**TRY IT:**
Quote all entries exactly, leaving pictures aside.

Structured diff data:
^^^^

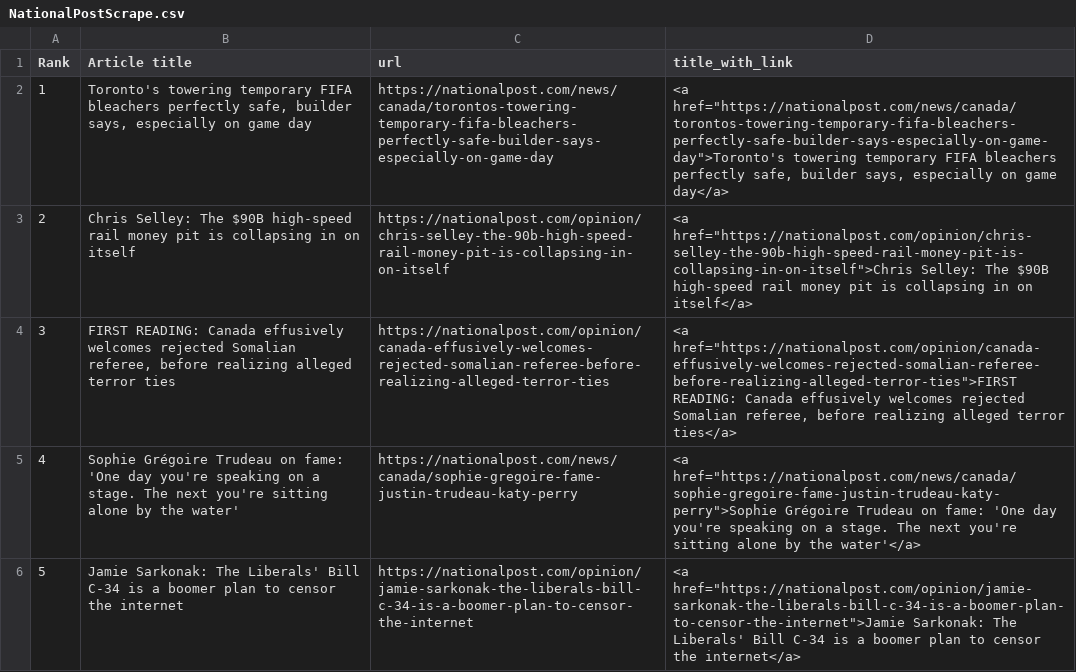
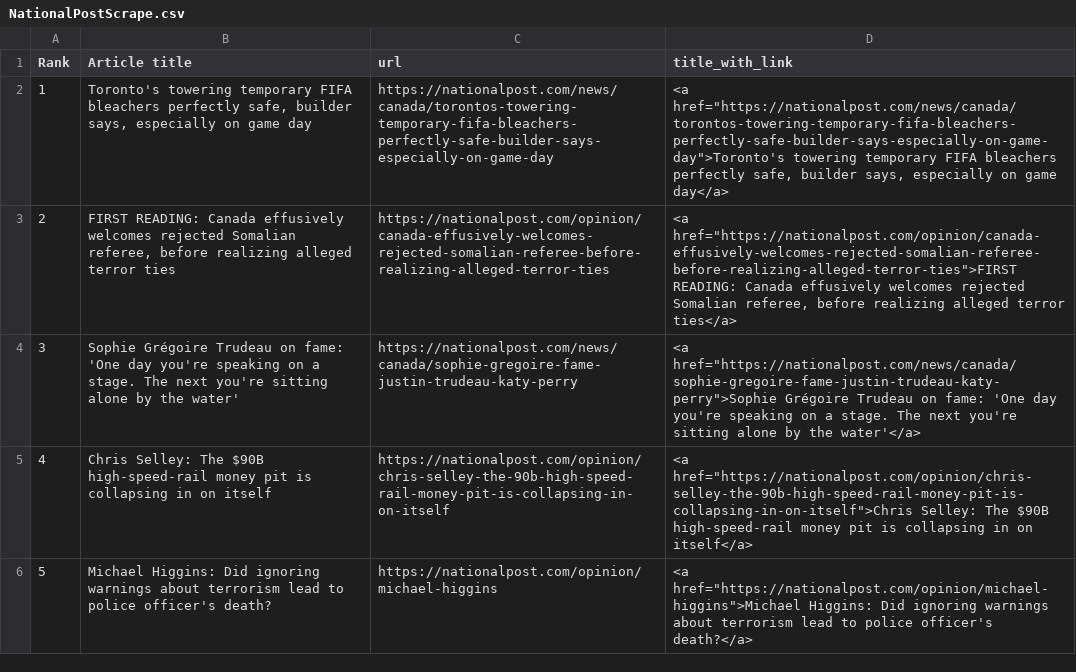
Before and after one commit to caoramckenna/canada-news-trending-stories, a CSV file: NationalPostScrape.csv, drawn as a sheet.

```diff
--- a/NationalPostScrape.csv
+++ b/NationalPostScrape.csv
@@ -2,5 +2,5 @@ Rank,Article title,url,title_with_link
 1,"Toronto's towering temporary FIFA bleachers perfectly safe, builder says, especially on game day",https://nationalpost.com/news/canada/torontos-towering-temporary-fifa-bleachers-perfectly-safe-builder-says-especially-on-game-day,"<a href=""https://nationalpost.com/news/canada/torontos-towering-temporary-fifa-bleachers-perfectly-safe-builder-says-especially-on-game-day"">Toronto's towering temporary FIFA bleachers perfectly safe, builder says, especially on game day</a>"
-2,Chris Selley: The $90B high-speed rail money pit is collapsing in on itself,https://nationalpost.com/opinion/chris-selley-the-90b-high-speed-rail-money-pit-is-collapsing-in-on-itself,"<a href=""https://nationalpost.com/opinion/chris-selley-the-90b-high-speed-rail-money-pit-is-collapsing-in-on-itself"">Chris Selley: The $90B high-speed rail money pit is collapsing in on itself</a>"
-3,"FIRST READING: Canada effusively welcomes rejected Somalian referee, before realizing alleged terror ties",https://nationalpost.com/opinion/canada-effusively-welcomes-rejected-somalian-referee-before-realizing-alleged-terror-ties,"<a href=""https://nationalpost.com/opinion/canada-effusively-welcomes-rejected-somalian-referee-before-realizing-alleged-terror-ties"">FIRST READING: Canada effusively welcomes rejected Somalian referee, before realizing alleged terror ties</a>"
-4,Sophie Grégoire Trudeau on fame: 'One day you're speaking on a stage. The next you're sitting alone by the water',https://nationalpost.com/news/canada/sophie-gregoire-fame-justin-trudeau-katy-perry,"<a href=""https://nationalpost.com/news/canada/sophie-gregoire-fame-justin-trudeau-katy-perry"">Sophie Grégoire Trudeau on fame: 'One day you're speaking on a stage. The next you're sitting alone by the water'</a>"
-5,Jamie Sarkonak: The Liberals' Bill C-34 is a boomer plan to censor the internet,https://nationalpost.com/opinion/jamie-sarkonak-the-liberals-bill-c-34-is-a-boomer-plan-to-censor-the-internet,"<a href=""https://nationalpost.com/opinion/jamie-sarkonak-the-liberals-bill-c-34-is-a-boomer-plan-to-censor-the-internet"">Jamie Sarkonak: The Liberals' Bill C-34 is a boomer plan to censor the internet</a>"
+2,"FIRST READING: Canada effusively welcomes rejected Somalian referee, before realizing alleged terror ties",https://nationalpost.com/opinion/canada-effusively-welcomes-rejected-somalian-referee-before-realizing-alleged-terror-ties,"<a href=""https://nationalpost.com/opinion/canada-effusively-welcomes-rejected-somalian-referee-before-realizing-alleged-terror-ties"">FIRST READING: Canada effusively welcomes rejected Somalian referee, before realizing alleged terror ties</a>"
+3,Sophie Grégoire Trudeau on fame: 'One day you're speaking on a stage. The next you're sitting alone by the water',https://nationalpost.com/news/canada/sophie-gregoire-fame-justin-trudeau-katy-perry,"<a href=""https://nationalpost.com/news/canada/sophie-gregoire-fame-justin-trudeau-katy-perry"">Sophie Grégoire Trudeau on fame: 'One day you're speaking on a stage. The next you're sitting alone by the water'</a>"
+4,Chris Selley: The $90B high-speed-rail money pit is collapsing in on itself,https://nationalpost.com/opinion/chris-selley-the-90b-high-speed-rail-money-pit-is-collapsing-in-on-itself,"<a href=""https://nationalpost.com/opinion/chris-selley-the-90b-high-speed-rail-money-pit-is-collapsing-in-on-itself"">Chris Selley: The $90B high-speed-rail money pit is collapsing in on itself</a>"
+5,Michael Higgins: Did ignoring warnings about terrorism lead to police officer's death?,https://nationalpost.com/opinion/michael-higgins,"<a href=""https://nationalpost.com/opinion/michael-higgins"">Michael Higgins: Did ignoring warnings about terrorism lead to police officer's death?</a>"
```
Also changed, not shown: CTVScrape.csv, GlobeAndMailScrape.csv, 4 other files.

^^^^

**SOLUTION TO THIS TASK:**
Before and after one commit to caoramckenna/canada-news-trending-stories, a CSV file: NationalPostScrape.csv, drawn as a sheet.

```diff
--- a/NationalPostScrape.csv
+++ b/NationalPostScrape.csv
@@ -2,5 +2,5 @@ Rank,Article title,url,title_with_link
 1,"Toronto's towering temporary FIFA bleachers perfectly safe, builder says, especially on game day",https://nationalpost.com/news/canada/torontos-towering-temporary-fifa-bleachers-perfectly-safe-builder-says-especially-on-game-day,"<a href=""https://nationalpost.com/news/canada/torontos-towering-temporary-fifa-bleachers-perfectly-safe-builder-says-especially-on-game-day"">Toronto's towering temporary FIFA bleachers perfectly safe, builder says, especially on game day</a>"
-2,Chris Selley: The $90B high-speed rail money pit is collapsing in on itself,https://nationalpost.com/opinion/chris-selley-the-90b-high-speed-rail-money-pit-is-collapsing-in-on-itself,"<a href=""https://nationalpost.com/opinion/chris-selley-the-90b-high-speed-rail-money-pit-is-collapsing-in-on-itself"">Chris Selley: The $90B high-speed rail money pit is collapsing in on itself</a>"
-3,"FIRST READING: Canada effusively welcomes rejected Somalian referee, before realizing alleged terror ties",https://nationalpost.com/opinion/canada-effusively-welcomes-rejected-somalian-referee-before-realizing-alleged-terror-ties,"<a href=""https://nationalpost.com/opinion/canada-effusively-welcomes-rejected-somalian-referee-before-realizing-alleged-terror-ties"">FIRST READING: Canada effusively welcomes rejected Somalian referee, before realizing alleged terror ties</a>"
-4,Sophie Grégoire Trudeau on fame: 'One day you're speaking on a stage. The next you're sitting alone by the water',https://nationalpost.com/news/canada/sophie-gregoire-fame-justin-trudeau-katy-perry,"<a href=""https://nationalpost.com/news/canada/sophie-gregoire-fame-justin-trudeau-katy-perry"">Sophie Grégoire Trudeau on fame: 'One day you're speaking on a stage. The next you're sitting alone by the water'</a>"
-5,Jamie Sarkonak: The Liberals' Bill C-34 is a boomer plan to censor the internet,https://nationalpost.com/opinion/jamie-sarkonak-the-liberals-bill-c-34-is-a-boomer-plan-to-censor-the-internet,"<a href=""https://nationalpost.com/opinion/jamie-sarkonak-the-liberals-bill-c-34-is-a-boomer-plan-to-censor-the-internet"">Jamie Sarkonak: The Liberals' Bill C-34 is a boomer plan to censor the internet</a>"
+2,"FIRST READING: Canada effusively welcomes rejected Somalian referee, before realizing alleged terror ties",https://nationalpost.com/opinion/canada-effusively-welcomes-rejected-somalian-referee-before-realizing-alleged-terror-ties,"<a href=""https://nationalpost.com/opinion/canada-effusively-welcomes-rejected-somalian-referee-before-realizing-alleged-terror-ties"">FIRST READING: Canada effusively welcomes rejected Somalian referee, before realizing alleged terror ties</a>"
+3,Sophie Grégoire Trudeau on fame: 'One day you're speaking on a stage. The next you're sitting alone by the water',https://nationalpost.com/news/canada/sophie-gregoire-fame-justin-trudeau-katy-perry,"<a href=""https://nationalpost.com/news/canada/sophie-gregoire-fame-justin-trudeau-katy-perry"">Sophie Grégoire Trudeau on fame: 'One day you're speaking on a stage. The next you're sitting alone by the water'</a>"
+4,Chris Selley: The $90B high-speed-rail money pit is collapsing in on itself,https://nationalpost.com/opinion/chris-selley-the-90b-high-speed-rail-money-pit-is-collapsing-in-on-itself,"<a href=""https://nationalpost.com/opinion/chris-selley-the-90b-high-speed-rail-money-pit-is-collapsing-in-on-itself"">Chris Selley: The $90B high-speed-rail money pit is collapsing in on itself</a>"
+5,Michael Higgins: Did ignoring warnings about terrorism lead to police officer's death?,https://nationalpost.com/opinion/michael-higgins,"<a href=""https://nationalpost.com/opinion/michael-higgins"">Michael Higgins: Did ignoring warnings about terrorism lead to police officer's death?</a>"
```
Also changed, not shown: CTVScrape.csv, GlobeAndMailScrape.csv, 4 other files.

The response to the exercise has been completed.